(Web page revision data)
BEGIN

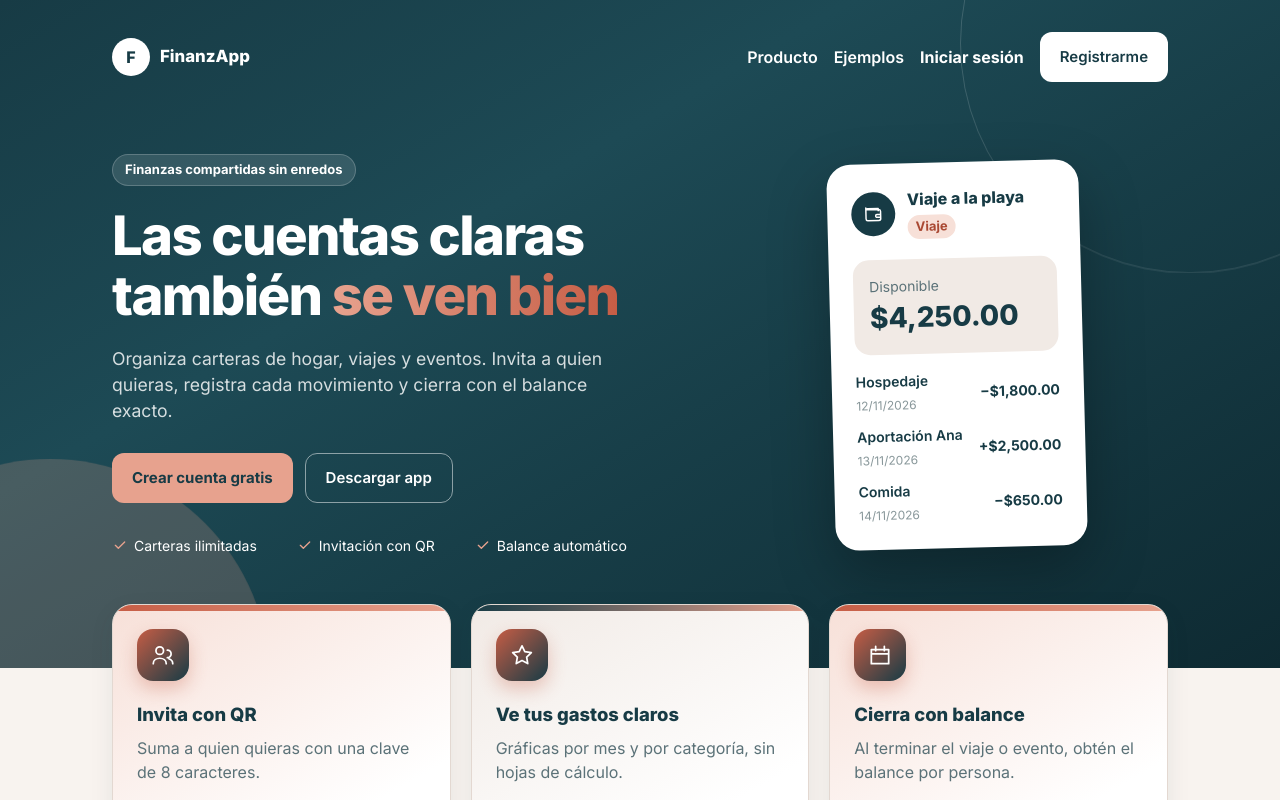
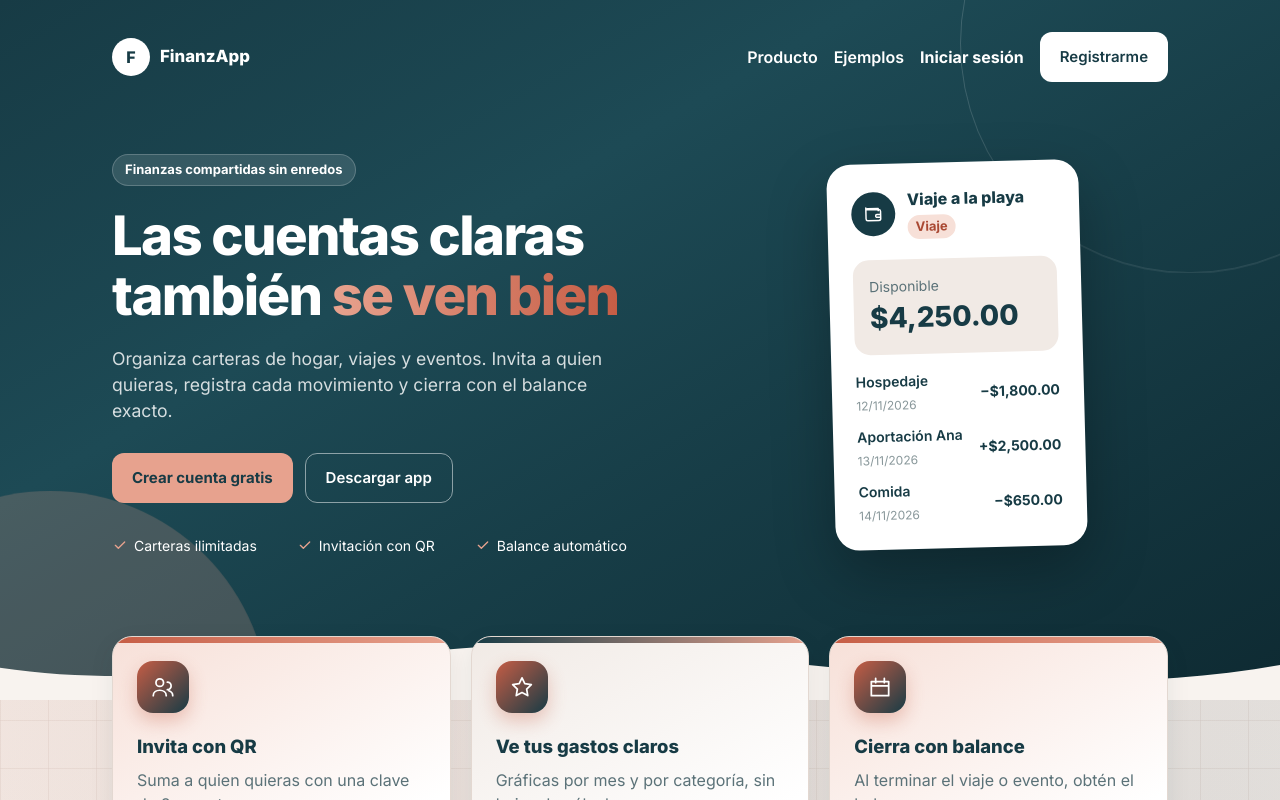
Before and after one commit to IDGS-802-23002541/FinanzApp, a React (Vite) app in the folder web_FinanzaApp/: page / in a window 1280 px wide. Shown: the top 800 px of the page. Built offline with nearby package versions, Linux system fonts and the light colour scheme; no server answers.

Commit message:
feat(web): fondo con degradados, retícula sutil y onda en la landing [#TG-163]

```diff
--- a/web_FinanzaApp/src/features/landing/pages/Landing.jsx
+++ b/web_FinanzaApp/src/features/landing/pages/Landing.jsx
@@ -492,6 +492,14 @@ function Landing() {
         minHeight: '100vh',
         backgroundColor: 'var(--color-fondo)',
         color: 'var(--color-texto)',
+        backgroundImage: [
+          'radial-gradient(circle at 12% 8%, color-mix(in srgb, var(--color-acento) 18%, transparent), transparent 38%)',
+          'radial-gradient(circle at 88% 22%, color-mix(in srgb, var(--color-primario) 12%, transparent), transparent 42%)',
+          'radial-gradient(circle at 50% 92%, color-mix(in srgb, var(--color-secundario) 12%, transparent), transparent 45%)',
+          'linear-gradient(color-mix(in srgb, var(--color-borde) 45%, transparent) 1px, transparent 1px)',
+          'linear-gradient(90deg, color-mix(in srgb, var(--color-borde) 45%, transparent) 1px, transparent 1px)',
+        ].join(', '),
+        backgroundSize: 'auto, auto, auto, 48px 48px, 48px 48px',
         '& section': { animation: 'aparecer 0.6s ease-out both' },
         '& h2': { position: 'relative', display: 'inline-block', pb: 1.25 },
         '& h2::after': {
@@ -514,7 +522,7 @@ function Landing() {
           overflow: 'hidden',
           background: 'var(--gradiente-marca)',
           color: 'var(--paleta-blanco)',
-          pb: { xs: 10, md: 14 },
+          pb: { xs: 14, md: 18 },
         }}
       >
         <Box
@@ -753,6 +761,26 @@ function Landing() {
 
             <SimulacionCartera />
           </Box>
+        </Box>
+
+        <Box
+          component="svg"
+          aria-hidden="true"
+          viewBox="0 0 1440 120"
+          preserveAspectRatio="none"
+          sx={{
+            position: 'absolute',
+            bottom: -1,
+            left: 0,
+            width: '100%',
+            height: { xs: 48, md: 80 },
+            display: 'block',
+          }}
+        >
+          <path
+            d="M0,70 C240,118 480,10 720,40 C960,70 1200,122 1440,66 L1440,120 L0,120 Z"
+            fill="var(--color-fondo)"
+          />
         </Box>
       </Box>
 
```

END

WHAT YOU WILL DO – State only the count of lines above that hold the string "function".

RESPONSE AREA – 3